You can contact him at NERA I presume. I see him every year at Energy Modeling Forum meetings at Stanford or DC.
I am not following your story about modeling policies versus real world happenings. I, like all modelers I know, don't believe we have perfect foresight. But we critique each other based on performance over time and subjecting ourselves to rigorous critique by independent, anonymous experts - as part of the peer-review publishing process. You hane an alternative, better approach?
Statistics on carbon in fuels - and hence in emissions - is no different whether we are using carbon tax, cap-and-trade or regulations, so I fail to see your next point.
No, David's analysis is pretty close to other people modeling the California policies, both within and outside of the state.

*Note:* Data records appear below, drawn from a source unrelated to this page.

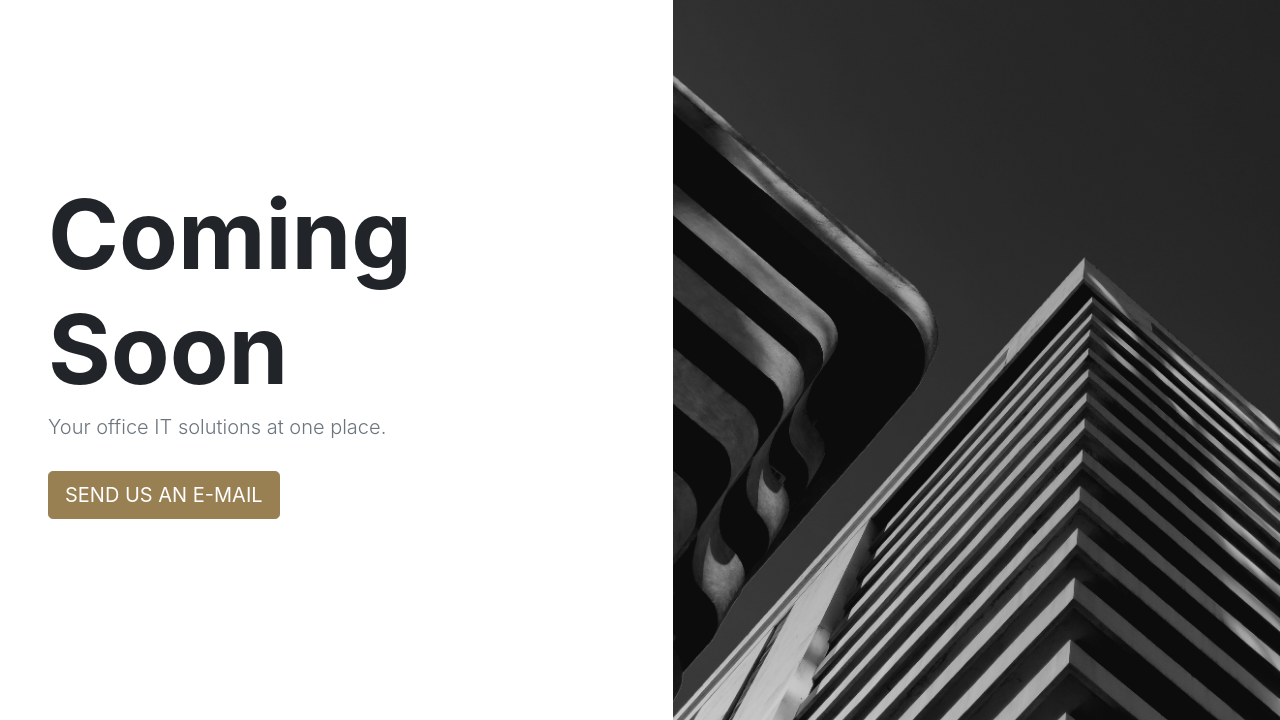
Repository: Thekxgh/website
Page: /
These files come from the project's save history. The page is drawn as it stood at one moment and after a run of saves; the edit follows.
The browser window is 1280 px wide. The pictures show the whole page.
The project was rebuilt for these pictures with package versions that can differ from the ones it lists, and the page was loaded fresh each time.

Above is the page before, as saved 2021-07-14 10:07:52.

After the next 2 saves:
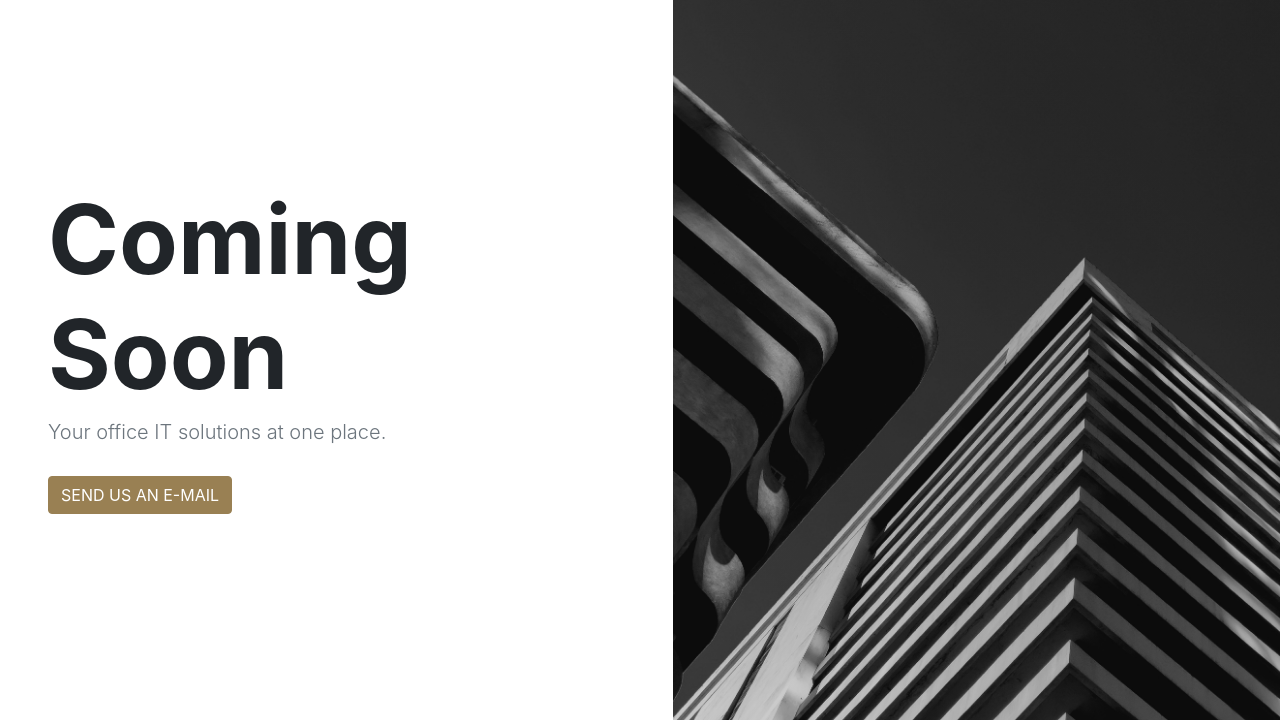
The 2 saves are shown as one change because they came seconds apart.
The last was saved 7 s later.
--- a/src/presentation/LandingPage.tsx
+++ b/src/presentation/LandingPage.tsx
@@ -7,7 +7,7 @@ export const LandingPage = () => {
             <Col className="p-5">
                 <h1 className="display-1 font-weight-bold">Coming Soon</h1>
                 <h5 className="text-muted font-weight-light">Your office IT solutions at one place.</h5>
-                <a className="btn btn-primary btn-lg my-4" href="mailto:contact@thekxgh.com"> SEND US AN E-MAIL </a>
+                <a className="btn btn-primary my-4" href="mailto:contact@thekxgh.com"> SEND US AN E-MAIL </a>
             </Col>
             <Col className="side-img min-vh-100"></Col>
         </Row>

These policies in combination are having a bigger percentage reduction effect than BC's carbon tax. Of course, the issue is stringency, so this is a false discussion anyway. A more stringent carbon tax will do more than a less stringent cap-and-trade, and vice versa.
Public opinion in BC has not flipped flopped in the surveys I have seen. It was slightly positive to the carbon tax when first announced, then went slightly negative as oil prices rose in 2008, then went slightly positive again. But I note that most opinion polls are designed by people who want a certain outcome. My PhD student recently surveyed 400 British Columbians on carbon tax and other policies. What was interesting was that the carbon tax had about something like 40% of people strongly opposed. In contrast, our zero-emission electricity regulation, which stopped two coal plants and a natural gas plant that were about to be built in 2007-2008, has had a much bigger effect on emissions than the carbon tax and yet has only 1% of people were opposed to it. (More than 95% had no idea it existed.) Even without surveys like we do, astute politicians can sense this. And I think this helps explain why not a single North American jurisdiction has copied the BC carbon tax. Maybe one day. Like you, I hope so. But meanwhile, I am ready to support whatever compulsory policy we can get a politician to implement. Most likely we will get nothing. Let's not make bad odds even worse by insisting on a particular policy.